On Friday Paul was let out of hospital and we came back up the mountain. Today is the fifth day we have been here, and yesterday was the first day Paul started to feel really himself again. We've had to experiment with food and medication to find out what works best for him, but we have finally found a good balance, and Paul is getting some good sleep and pottering around doing household jobs. It is good to see him back in his own space, doing his own thing. He has started driving by himself again, which he is very relieved about, as he is highly suspicious of my driving, and he is going into town every couple of days to get his dressing changed. I go into town at other times to visit the kiddos so we can both have some quiet time at the cabin without each other. We like to be together, but we also like alone.
The Girl has generously come over from Melbourne to stay with Red while I am up the mountain with Paul, and we are both very grateful that she could do this. From all accounts they are having a marvellous time together, doing lots of craft and devising various cunning plans, possibly for running the world, not sure.
Every medical personage Paul has talked to over the last couple of weeks has been amazed at his progress and his health, which remains very good, despite the rearrangement of his internal organs and his giant 32cm scar. Yikes. He is going to tell his grandchildren he was in a fight with pirates. And that he lost.
Most patients who have had the Whipple surgery stay a lot longer in hospital, sometimes up to two months, so ten days was a really quick turnaround. It was a bit terrifying coming home from hospital and not knowing how it would go. It reminded me of bringing a new baby home, and not having a clue what to do next. One of the big issues was how Paul was going to get out of bed. He could stand up okay, and get up out of his hospital bed because it sits him up and has a hoist handle above, but because he can't use his stomach muscles, we thought it would be days of me heaving Paul up from the horizontal. However, with his usual determination and his engineering mind he came up with a work around - it's kind of a yoga move - hanging onto one knee bent up to his chest, and rocking up while pushing up on his opposite elbow. So much callisthenics in the middle of the night..
He also has my endless admiration as he has to inject himself with an anti-clotting agent every day for a month.
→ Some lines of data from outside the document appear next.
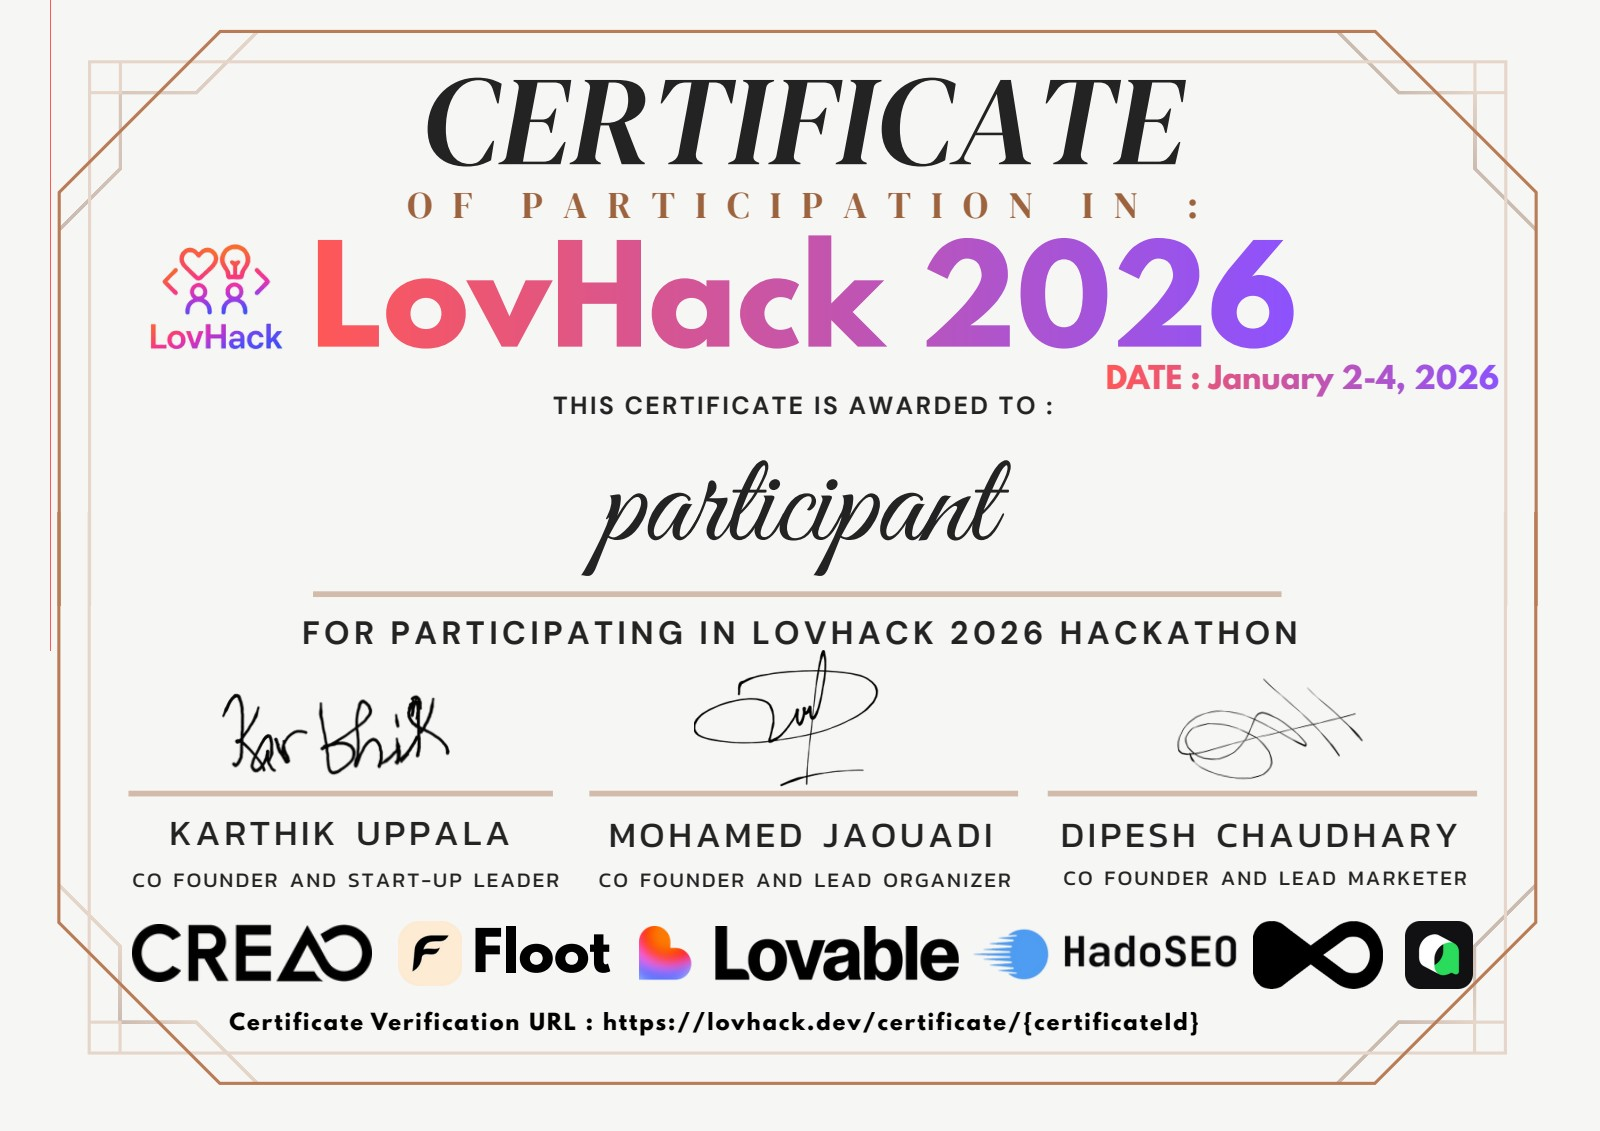
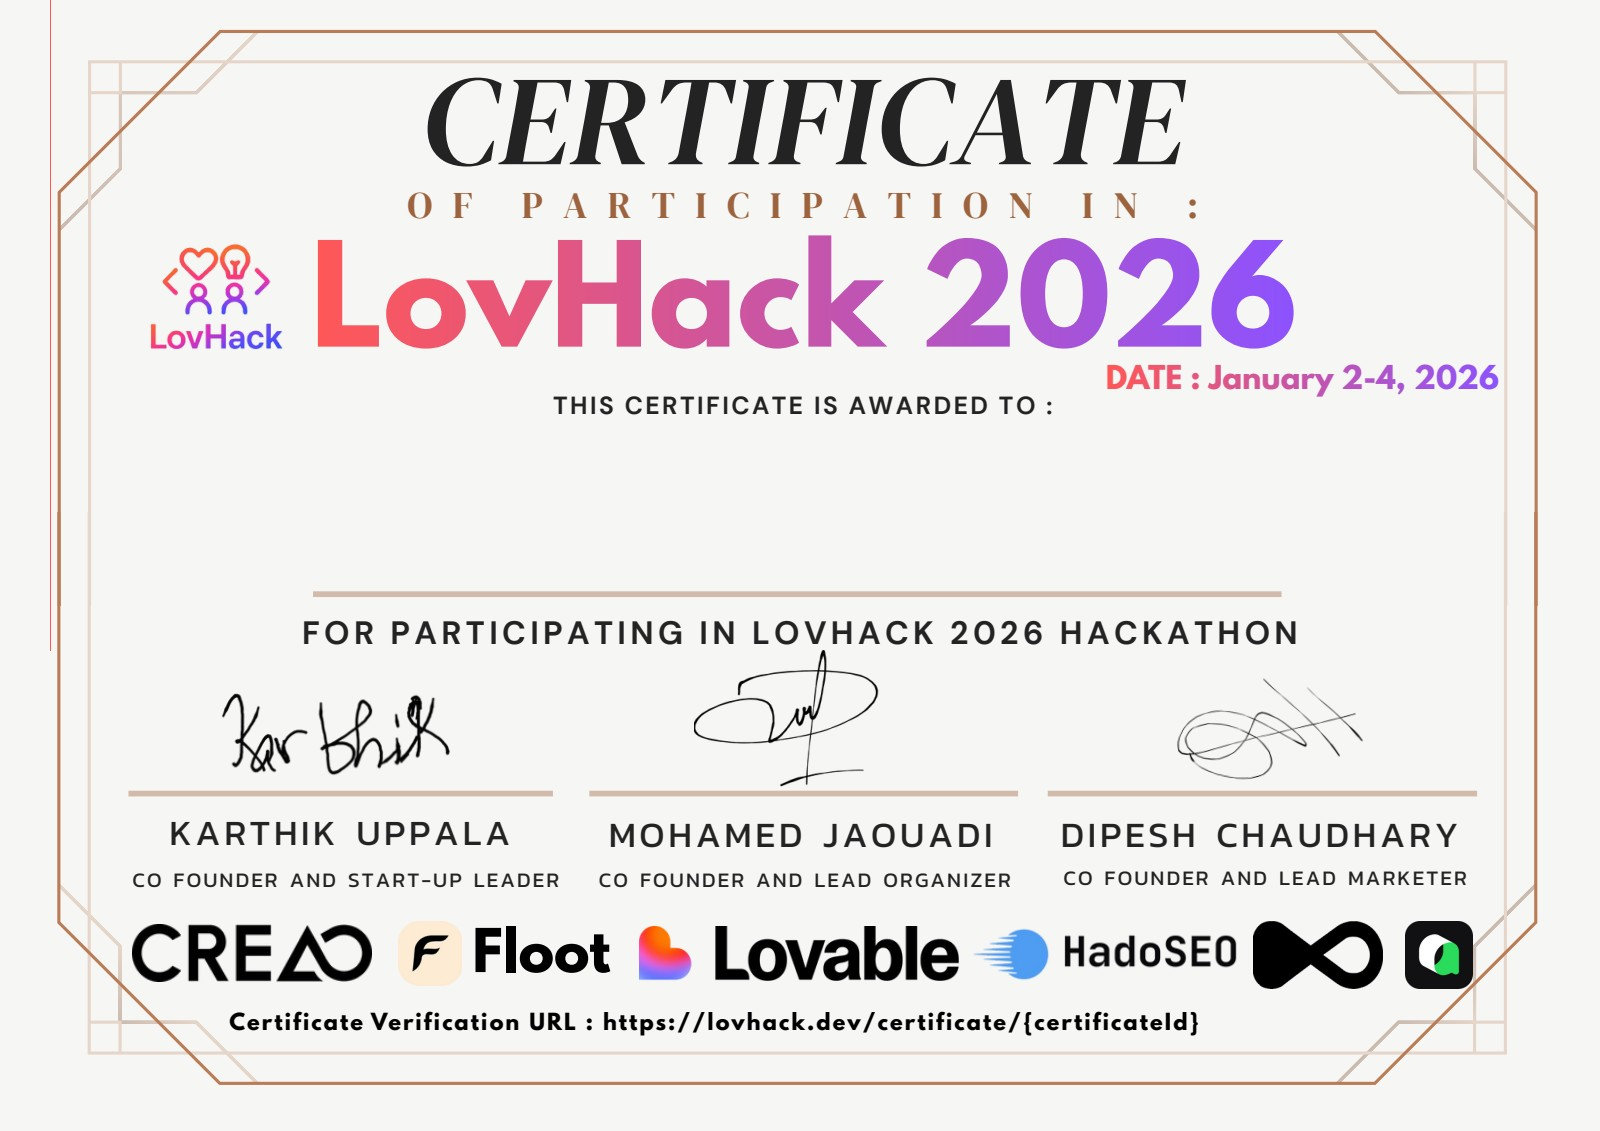
Changes

Changed region(s): [[0.375, 0.4023, 0.625, 0.4951]]

diff --git a/src/pages/CertificateVerification.tsx b/src/pages/CertificateVerification.tsx
@@ -81,19 +81,14 @@ const CertificateVerification = () => {
       // Draw template
       ctx.drawImage(img, 0, 0);
       
-      // Cover the "participant" text with background color
-      const coverY = img.height * 0.40;
-      const coverHeight = img.height * 0.10;
-      ctx.fillStyle = "#f5f0e6";
-      ctx.fillRect(img.width * 0.20, coverY, img.width * 0.60, coverHeight);
-      
-      // Add recipient name over the covered area
-      const fontSize = Math.min(72, img.width / 15);
+      // Add recipient name in the blank area (around 38% from top)
+      const nameY = img.height * 0.42;
+      const fontSize = Math.min(72, img.width / 12);
       ctx.font = `bold ${fontSize}px 'Dancing Script', cursive, serif`;
       ctx.fillStyle = "#8B4513";
       ctx.textAlign = "center";
       ctx.textBaseline = "middle";
-      ctx.fillText(certificate.recipient_name, canvas.width / 2, coverY + coverHeight / 2);
+      ctx.fillText(certificate.recipient_name, canvas.width / 2, nameY);
 
       // Download
       const link = document.createElement("a");
@@ -167,20 +162,10 @@ const CertificateVerification = () => {
                     alt="Certificate Template"
                     className="w-full h-auto"
                   />
-                  {/* White box to cover "participant" text */}
-                  <div 
-                    className="absolute bg-[#f5f0e6]"
-                    style={{ 
-                      top: "40%",
-                      left: "20%",
-                      right: "20%",
-                      height: "10%",
-                    }}
-                  />
-                  {/* Overlay Name */}
+                  {/* Overlay Name in blank area */}
                   <div 
                     className="absolute left-0 right-0 flex items-center justify-center"
-                    style={{ top: "40%" }}
+                    style={{ top: "38%" }}
                   >
                     <span 
                       className="text-3xl sm:text-4xl md:text-5xl lg:text-6xl font-bold text-center px-4"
I know we can theoretically do anything we have to in life, but that would seriously test my mettle. He does it with such sang froid (NB, a direct translation is cold blood!) If it was me, I would be demanding rounds of applause and delicious rewards every day for such a feat, but Paul just goes and does it. Also, he does not approve of extrinsic motivation. He is a believer in sheer determination. I don't have determination, and I am very much motivated by treats.
Every day Paul can do more things. The day before yesterday, he tied his own shoelaces. Yesterday, he climbed a ladder to pull down his security camera (don't tell his mum). I shudder to think what he will get up to today when I go off to ceramics class..
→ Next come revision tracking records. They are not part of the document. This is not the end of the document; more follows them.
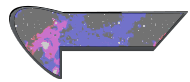
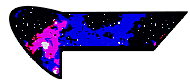
Changement de map

diff --git a/Escape/src/game/EnvironnementFactory.java b/Escape/src/game/EnvironnementFactory.java
@@ -3,6 +3,8 @@ package game;
 import java.util.Random;
 
 import maps.Earth;
+import maps.Moon;
+import maps.Jupiter;
 import maps.Map;
 
 import org.jbox2d.collision.shapes.PolygonShape;
@@ -21,16 +23,18 @@ import hud.Hud;
 
 
 public class EnvironnementFactory {
+	public enum Level{
+		Earth,
+		Moon,
+		Jupiter
+	}
 	
-	/*
-	 * TODO: set the gravity to 0 (set to 10 for test only)
-	 */
-
+	
 	private static final boolean DO_SLEEP = false;
 	
-	public static Environnement WORLD1(World world){
+	private static Environnement Earth(World world){
 		Entities entities = new Entities(world);		
-		EnnemyBehavior ennemyBehavior = new EnnemyBehavior(entities, "script.sir.txt");//= new EnnemyBehavior(entities, "");
+		EnnemyBehavior ennemyBehavior = new EnnemyBehavior(entities, "script.sir.txt");//script de la terre
 		Map map = new Earth();		
 		Hud hud = new Hud();
 		
@@ -41,8 +45,36 @@ public class EnvironnementFactory {
 		return env;
 	}
 	
+	private static Environnement Moon(World world){
+		Entities entities = new Entities(world);		
+		EnnemyBehavior ennemyBehavior = new EnnemyBehavior(entities, "script.sir.txt");//Script de la lune
+		Map map = new Moon();		
+		Hud hud = new Hud();
+		
+		ShipFactory factory = new ShipFactory(entities);
+		Player playerShip = factory.createPlayer();
+		
+		Environnement env = new Environnement(map, playerShip, ennemyBehavior, entities, hud);		
+		return env;
+	}
 	
-	public static Environnement factory(World world){
+	private static Environnement Jupiter(World world){
+		Entities entities = new Entities(world);		
+		EnnemyBehavior ennemyBehavior = new EnnemyBehavior(entities, "script.sir.txt");//Script de la lune
+		Map map = new Jupiter();		
+		Hud hud = new Hud();
+		
+		ShipFactory factory = new ShipFactory(entities);
+		Player playerShip = factory.createPlayer();
+		
+		Environnement env = new Environnement(map, playerShip, ennemyBehavior, entities, hud);		
+		return env;
+	}
+	
+	/*
+	 * Environnement factory principal (celui du main)
+	 */
+	public static Environnement factory(World world, Level level){
 		if(world==null){
 			world = new World(new Vec2(Variables.WORLD_GRAVITY_X, Variables.WORLD_GRAVITY_Y), DO_SLEEP);
 		}
@@ -51,19 +83,22 @@ public class EnvironnementFactory {
 			world.setAllowSleep(DO_SLEEP);
 		}		
 		
-		/*
-		 * TODO: Mettre ICI tout les niveaux du jeu!
-		 * 
-		 * if(lvl1)
-		 * 		return world1()
-		 * ...
-		 *  
-		 */		
-		return WORLD1(world);
+		switch(level){
+		case Earth:
+			return Earth(world);
+		case Moon:
+			return Moon(world);
+		case Jupiter: 
+			return Jupiter(world);
+		}
+		return null;		
 	}
 	
-	public static Environnement factory(){
-		return factory(null);
+	/*
+	 * Environnement factory du test JBox2d
+	 */
+	public static Environnement factory(Level level){
+		return factory(null, level);
 	}
 	
 

diff --git a/Escape/src/maps/Jupiter.java b/Escape/src/maps/Jupiter.java
@@ -1,15 +1,22 @@
 package maps;
 
 import game.Environnement;
+import game.Ressources;
 
 import java.io.IOException;
 
 
 public class Jupiter extends Map{
 
-	public Jupiter() throws IOException {
-		super();
+	public Jupiter() {
+		super(Ressources.getImage("images/maps/jupiter.png"), 0.2f);
 		// TODO Auto-generated constructor stub
+	}
+
+	@Override
+	public void computeMap() {
+		// TODO Auto-generated method stub
+		
 	}
 
 }

diff --git a/Escape/src/maps/Moon.java b/Escape/src/maps/Moon.java
@@ -1,15 +1,23 @@
 package maps;
 
 import game.Environnement;
+import game.Ressources;
 
 import java.io.IOException;
 
 
 public class Moon extends Map{
 
-	public Moon() throws IOException {
-		super();
+	public Moon() {
+		super(Ressources.getImage("images/maps/moon.png"), 0.2f);
 		// TODO Auto-generated constructor stub
+	}
+
+	
+	@Override
+	public void computeMap() {
+		// TODO Auto-generated method stub
+		
 	}
 
 }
Each day we both feel incredibly fortunate to have had such amazing, free medical care, to have had such an early diagnosis, and to have had such a positive outcome to a potentially life-threatening situation.
I took this photo of Paul in the hospital on Saturday April 17, four days after his surgery. He is standing, with his walker, in front of the artwork that his dad, Peter, created for the hospital twenty five years ago. His dad was a ceramic artist and made this mural, The Dance of the Planets, from 780kg of clay. Twenty five years later, and twenty three years after his dad's death, here is Paul in a ward just around the corner of the mural. Every day he was in hospital we went for a walk along that corridor to view it.
I am impressed at how I positioned Paul's head right in front of a planet so he looks like Saint Paul with a halo. Here he still has a nasal tube, a stack of IV ports, a catheter, and numerous drainage bags hanging from his belly collecting various abdominal fluids. This is the point where I just couldn't imagine him coming home any time soon.
Here is the photo I took yesterday, April 27, of Paul climbing a ladder. Fourteen days after surgery and ten days after the first photo. Insane.
Today Paul walked into the village pharmacy and the pharmacist just looked at him, and said, "You haven't come out again already?" Yep.
Very, very fortunate. It pays to eat your greens and chop wood and live on a mountain and have determined attitude, a lovely family and a darling girlfriend. I'm not sure which one of these helps most, although I am inclined to think the latter is extremely important.
Thank you again for all your kind comments and emails and the kindnesses of those who live nearby, and the wonderful prayers and good thoughts sent from afar. It means a lot to us. Despite the ladder climbing, Paul still has a way to go for full recovery and the return to using actual stomach muscles will take a while. But he has certainly come a long way already, and we are celebrating that every day.